By Staff Reporter
Ward 17 Councillor Jacob Mafume has called on residents of Harare to peruse the Water Act and stop blaming the MDC run council for water challenges being faced in the capital as all water bodies and related issues rest with the President at law.
Mafume was speaking at a media training on community reporting organised by the Zimbabwe Union of Journalists (ZUJ) in Harare Wednesday.
“There has been a lack of funding in water sources to service Harare by government since independence, we are drinking water that was supposed to have catered for only 500 000 residents.
“We should have built Kunzvi, Musami and Muda dams which had been designed by the colonial government to deal with the expansion of Harare and greater Harare area,” said Mafume who was representing mayor Herbert Gomba.
“Residents of Harare should understand that our duty is distribution not production of water, that and ownership of water resources rest with their President according to the Water Act, he is solely in charge of that and responsible for their current challenges.”
The Water Act of 1998 removed all private ownership of water and placed it in the President’s Office.
“Subject to this Act, all water is vested in the President; No private ownership of water; No person shall be entitled to ownership of any water in Zimbabwe and no water shall be stored, abstracted, apportioned, controlled, diverted, used or in any way dealt with except in accordance with this Act.
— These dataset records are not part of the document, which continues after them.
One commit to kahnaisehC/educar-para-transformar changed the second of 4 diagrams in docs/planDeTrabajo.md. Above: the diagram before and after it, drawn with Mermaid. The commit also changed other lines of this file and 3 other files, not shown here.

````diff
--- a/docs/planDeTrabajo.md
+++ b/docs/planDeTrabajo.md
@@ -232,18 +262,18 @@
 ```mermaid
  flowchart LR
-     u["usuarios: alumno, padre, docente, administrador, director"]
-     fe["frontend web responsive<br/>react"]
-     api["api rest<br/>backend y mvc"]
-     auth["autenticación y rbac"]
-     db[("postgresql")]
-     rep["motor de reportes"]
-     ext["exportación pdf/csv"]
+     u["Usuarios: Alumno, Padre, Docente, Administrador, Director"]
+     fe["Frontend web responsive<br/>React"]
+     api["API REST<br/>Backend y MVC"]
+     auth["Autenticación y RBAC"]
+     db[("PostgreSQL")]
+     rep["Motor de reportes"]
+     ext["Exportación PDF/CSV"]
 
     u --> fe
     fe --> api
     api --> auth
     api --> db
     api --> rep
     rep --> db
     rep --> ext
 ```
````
“No person shall be entitled to ownership of any water in Zimbabwe and no water shall be stored, abstracted, apportioned, controlled, diverted, used or in any way dealt with except in accordance with this Act,” reads the 1998 legislation.
Section 6 (1) of the Act places responsibility on the Environment and Water Minister to guide the orderly and integrated planning of the optimum development, utilization and protection of the country’s water resources in the national interest to ensure the availability of water to all citizens for primary purposes.
Councils are now involved only when it comes to its distribution and reticulation.
Up until recently Harare only had one source of water, Lake Chivero that was originally built to hold the growing city’s sewer according to Mafume.
Manyame Dam is now on course to be supplying water to the capital although he added it is not enough.
Mafume took a dig at government’s decision to build lakes for people in far flung areas where he argued they are yet to find meaningful use for the large water bodies.
“Government has concentrated on building water sources used by crocodiles and canoes, the water is just sitting there and Tugwi Mukosi the largest in land lake built in Zimbabwe is a relevant example.
“There has been no attempt to ease the water challenge for the three million in Harare, maybe it is because you are seen as opposition supporters,” he added.
Council is distributing some 200 megalitres per day through a strict water rationing scheme against a demand of 1 800.